■ **Extracted data entries**
────────────────

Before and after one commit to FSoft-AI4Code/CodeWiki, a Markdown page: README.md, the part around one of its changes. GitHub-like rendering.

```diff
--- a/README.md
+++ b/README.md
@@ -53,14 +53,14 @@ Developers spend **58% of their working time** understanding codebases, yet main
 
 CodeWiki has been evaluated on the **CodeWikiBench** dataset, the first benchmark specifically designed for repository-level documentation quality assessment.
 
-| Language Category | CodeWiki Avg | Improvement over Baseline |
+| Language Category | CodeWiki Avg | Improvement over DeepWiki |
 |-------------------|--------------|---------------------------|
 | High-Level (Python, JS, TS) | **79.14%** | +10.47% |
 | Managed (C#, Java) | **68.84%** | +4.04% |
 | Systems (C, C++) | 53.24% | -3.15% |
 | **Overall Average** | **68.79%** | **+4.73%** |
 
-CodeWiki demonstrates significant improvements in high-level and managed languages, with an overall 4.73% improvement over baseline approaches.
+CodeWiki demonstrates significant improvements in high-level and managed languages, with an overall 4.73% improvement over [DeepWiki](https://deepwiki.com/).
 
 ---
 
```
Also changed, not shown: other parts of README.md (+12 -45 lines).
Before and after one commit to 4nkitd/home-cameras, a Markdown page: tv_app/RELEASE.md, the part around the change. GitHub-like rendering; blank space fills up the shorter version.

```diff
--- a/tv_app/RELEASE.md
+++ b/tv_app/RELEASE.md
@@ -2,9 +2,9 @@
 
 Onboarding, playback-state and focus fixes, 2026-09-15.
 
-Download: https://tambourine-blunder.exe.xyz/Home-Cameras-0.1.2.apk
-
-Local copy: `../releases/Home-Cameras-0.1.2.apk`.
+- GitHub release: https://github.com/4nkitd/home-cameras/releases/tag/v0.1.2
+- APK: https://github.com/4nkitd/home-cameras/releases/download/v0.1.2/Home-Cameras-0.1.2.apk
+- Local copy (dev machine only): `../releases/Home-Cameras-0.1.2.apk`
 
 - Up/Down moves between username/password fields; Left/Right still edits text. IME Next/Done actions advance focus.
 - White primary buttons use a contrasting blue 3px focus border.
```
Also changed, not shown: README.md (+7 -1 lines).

────────────────

■ **Exercise objective**
Your response needs to restate the lines above exactly.

■ **Reply**
Before and after one commit to FSoft-AI4Code/CodeWiki, a Markdown page: README.md, the part around one of its changes. GitHub-like rendering.

```diff
--- a/README.md
+++ b/README.md
@@ -53,14 +53,14 @@ Developers spend **58% of their working time** understanding codebases, yet main
 
 CodeWiki has been evaluated on the **CodeWikiBench** dataset, the first benchmark specifically designed for repository-level documentation quality assessment.
 
-| Language Category | CodeWiki Avg | Improvement over Baseline |
+| Language Category | CodeWiki Avg | Improvement over DeepWiki |
 |-------------------|--------------|---------------------------|
 | High-Level (Python, JS, TS) | **79.14%** | +10.47% |
 | Managed (C#, Java) | **68.84%** | +4.04% |
 | Systems (C, C++) | 53.24% | -3.15% |
 | **Overall Average** | **68.79%** | **+4.73%** |
 
-CodeWiki demonstrates significant improvements in high-level and managed languages, with an overall 4.73% improvement over baseline approaches.
+CodeWiki demonstrates significant improvements in high-level and managed languages, with an overall 4.73% improvement over [DeepWiki](https://deepwiki.com/).
 
 ---
 
```
Also changed, not shown: other parts of README.md (+12 -45 lines).
Before and after one commit to 4nkitd/home-cameras, a Markdown page: tv_app/RELEASE.md, the part around the change. GitHub-like rendering; blank space fills up the shorter version.

```diff
--- a/tv_app/RELEASE.md
+++ b/tv_app/RELEASE.md
@@ -2,9 +2,9 @@
 
 Onboarding, playback-state and focus fixes, 2026-09-15.
 
-Download: https://tambourine-blunder.exe.xyz/Home-Cameras-0.1.2.apk
-
-Local copy: `../releases/Home-Cameras-0.1.2.apk`.
+- GitHub release: https://github.com/4nkitd/home-cameras/releases/tag/v0.1.2
+- APK: https://github.com/4nkitd/home-cameras/releases/download/v0.1.2/Home-Cameras-0.1.2.apk
+- Local copy (dev machine only): `../releases/Home-Cameras-0.1.2.apk`
 
 - Up/Down moves between username/password fields; Left/Right still edits text. IME Next/Done actions advance focus.
 - White primary buttons use a contrasting blue 3px focus border.
```
Also changed, not shown: README.md (+7 -1 lines).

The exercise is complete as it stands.